━━ Records to use ━━

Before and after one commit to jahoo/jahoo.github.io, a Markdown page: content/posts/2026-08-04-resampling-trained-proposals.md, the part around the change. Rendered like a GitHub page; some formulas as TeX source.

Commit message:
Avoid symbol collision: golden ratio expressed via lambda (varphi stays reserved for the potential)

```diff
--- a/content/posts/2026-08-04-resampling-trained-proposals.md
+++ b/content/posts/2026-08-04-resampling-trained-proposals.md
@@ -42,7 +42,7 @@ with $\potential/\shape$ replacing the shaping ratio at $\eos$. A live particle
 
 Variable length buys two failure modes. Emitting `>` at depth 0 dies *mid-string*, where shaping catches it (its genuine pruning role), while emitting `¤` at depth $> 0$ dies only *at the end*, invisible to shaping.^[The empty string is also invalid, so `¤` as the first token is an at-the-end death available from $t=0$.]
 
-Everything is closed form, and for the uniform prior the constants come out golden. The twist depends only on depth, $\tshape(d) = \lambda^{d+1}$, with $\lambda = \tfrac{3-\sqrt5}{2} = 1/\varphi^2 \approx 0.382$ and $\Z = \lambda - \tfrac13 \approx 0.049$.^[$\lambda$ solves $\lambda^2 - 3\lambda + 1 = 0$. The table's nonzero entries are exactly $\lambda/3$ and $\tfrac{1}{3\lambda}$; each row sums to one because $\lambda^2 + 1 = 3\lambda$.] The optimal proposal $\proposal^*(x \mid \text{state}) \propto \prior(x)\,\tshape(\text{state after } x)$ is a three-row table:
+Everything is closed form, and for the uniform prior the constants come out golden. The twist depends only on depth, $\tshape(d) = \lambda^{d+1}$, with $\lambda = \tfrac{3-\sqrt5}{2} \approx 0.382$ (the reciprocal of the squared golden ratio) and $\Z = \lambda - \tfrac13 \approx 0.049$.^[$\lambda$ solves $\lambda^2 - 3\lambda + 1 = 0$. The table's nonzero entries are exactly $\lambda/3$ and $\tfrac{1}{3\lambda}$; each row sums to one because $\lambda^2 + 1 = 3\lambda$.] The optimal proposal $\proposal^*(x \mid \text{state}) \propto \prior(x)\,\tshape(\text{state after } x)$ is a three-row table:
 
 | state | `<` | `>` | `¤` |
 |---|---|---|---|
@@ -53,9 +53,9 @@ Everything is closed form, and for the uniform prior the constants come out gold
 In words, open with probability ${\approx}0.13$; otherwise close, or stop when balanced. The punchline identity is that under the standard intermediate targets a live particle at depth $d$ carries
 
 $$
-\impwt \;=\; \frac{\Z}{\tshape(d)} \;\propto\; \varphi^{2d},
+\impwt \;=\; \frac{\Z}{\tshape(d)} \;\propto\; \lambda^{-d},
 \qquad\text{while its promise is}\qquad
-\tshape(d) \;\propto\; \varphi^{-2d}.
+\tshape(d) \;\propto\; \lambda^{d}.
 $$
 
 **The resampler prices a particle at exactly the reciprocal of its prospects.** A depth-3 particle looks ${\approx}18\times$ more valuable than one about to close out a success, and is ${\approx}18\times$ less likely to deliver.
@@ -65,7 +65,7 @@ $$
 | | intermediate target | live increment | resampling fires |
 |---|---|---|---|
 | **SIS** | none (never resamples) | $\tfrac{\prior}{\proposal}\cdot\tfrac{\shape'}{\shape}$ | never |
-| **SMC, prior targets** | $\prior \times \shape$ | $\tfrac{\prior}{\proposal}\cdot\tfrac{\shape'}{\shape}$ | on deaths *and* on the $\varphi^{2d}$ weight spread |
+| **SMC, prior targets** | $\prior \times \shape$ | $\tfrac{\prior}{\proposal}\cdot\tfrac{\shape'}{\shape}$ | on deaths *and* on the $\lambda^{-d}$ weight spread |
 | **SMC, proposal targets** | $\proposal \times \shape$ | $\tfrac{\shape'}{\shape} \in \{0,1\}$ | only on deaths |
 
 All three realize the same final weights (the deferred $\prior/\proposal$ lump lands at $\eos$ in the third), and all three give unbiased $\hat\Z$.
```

━━━

__Action item__. Output the material above, all of it, exactly.

__Task answer__.
Before and after one commit to jahoo/jahoo.github.io, a Markdown page: content/posts/2026-08-04-resampling-trained-proposals.md, the part around the change. Rendered like a GitHub page; some formulas as TeX source.

Commit message:
Avoid symbol collision: golden ratio expressed via lambda (varphi stays reserved for the potential)

```diff
--- a/content/posts/2026-08-04-resampling-trained-proposals.md
+++ b/content/posts/2026-08-04-resampling-trained-proposals.md
@@ -42,7 +42,7 @@ with $\potential/\shape$ replacing the shaping ratio at $\eos$. A live particle
 
 Variable length buys two failure modes. Emitting `>` at depth 0 dies *mid-string*, where shaping catches it (its genuine pruning role), while emitting `¤` at depth $> 0$ dies only *at the end*, invisible to shaping.^[The empty string is also invalid, so `¤` as the first token is an at-the-end death available from $t=0$.]
 
-Everything is closed form, and for the uniform prior the constants come out golden. The twist depends only on depth, $\tshape(d) = \lambda^{d+1}$, with $\lambda = \tfrac{3-\sqrt5}{2} = 1/\varphi^2 \approx 0.382$ and $\Z = \lambda - \tfrac13 \approx 0.049$.^[$\lambda$ solves $\lambda^2 - 3\lambda + 1 = 0$. The table's nonzero entries are exactly $\lambda/3$ and $\tfrac{1}{3\lambda}$; each row sums to one because $\lambda^2 + 1 = 3\lambda$.] The optimal proposal $\proposal^*(x \mid \text{state}) \propto \prior(x)\,\tshape(\text{state after } x)$ is a three-row table:
+Everything is closed form, and for the uniform prior the constants come out golden. The twist depends only on depth, $\tshape(d) = \lambda^{d+1}$, with $\lambda = \tfrac{3-\sqrt5}{2} \approx 0.382$ (the reciprocal of the squared golden ratio) and $\Z = \lambda - \tfrac13 \approx 0.049$.^[$\lambda$ solves $\lambda^2 - 3\lambda + 1 = 0$. The table's nonzero entries are exactly $\lambda/3$ and $\tfrac{1}{3\lambda}$; each row sums to one because $\lambda^2 + 1 = 3\lambda$.] The optimal proposal $\proposal^*(x \mid \text{state}) \propto \prior(x)\,\tshape(\text{state after } x)$ is a three-row table:
 
 | state | `<` | `>` | `¤` |
 |---|---|---|---|
@@ -53,9 +53,9 @@ Everything is closed form, and for the uniform prior the constants come out gold
 In words, open with probability ${\approx}0.13$; otherwise close, or stop when balanced. The punchline identity is that under the standard intermediate targets a live particle at depth $d$ carries
 
 $$
-\impwt \;=\; \frac{\Z}{\tshape(d)} \;\propto\; \varphi^{2d},
+\impwt \;=\; \frac{\Z}{\tshape(d)} \;\propto\; \lambda^{-d},
 \qquad\text{while its promise is}\qquad
-\tshape(d) \;\propto\; \varphi^{-2d}.
+\tshape(d) \;\propto\; \lambda^{d}.
 $$
 
 **The resampler prices a particle at exactly the reciprocal of its prospects.** A depth-3 particle looks ${\approx}18\times$ more valuable than one about to close out a success, and is ${\approx}18\times$ less likely to deliver.
@@ -65,7 +65,7 @@ $$
 | | intermediate target | live increment | resampling fires |
 |---|---|---|---|
 | **SIS** | none (never resamples) | $\tfrac{\prior}{\proposal}\cdot\tfrac{\shape'}{\shape}$ | never |
-| **SMC, prior targets** | $\prior \times \shape$ | $\tfrac{\prior}{\proposal}\cdot\tfrac{\shape'}{\shape}$ | on deaths *and* on the $\varphi^{2d}$ weight spread |
+| **SMC, prior targets** | $\prior \times \shape$ | $\tfrac{\prior}{\proposal}\cdot\tfrac{\shape'}{\shape}$ | on deaths *and* on the $\lambda^{-d}$ weight spread |
 | **SMC, proposal targets** | $\proposal \times \shape$ | $\tfrac{\shape'}{\shape} \in \{0,1\}$ | only on deaths |
 
 All three realize the same final weights (the deferred $\prior/\proposal$ lump lands at $\eos$ in the third), and all three give unbiased $\hat\Z$.
```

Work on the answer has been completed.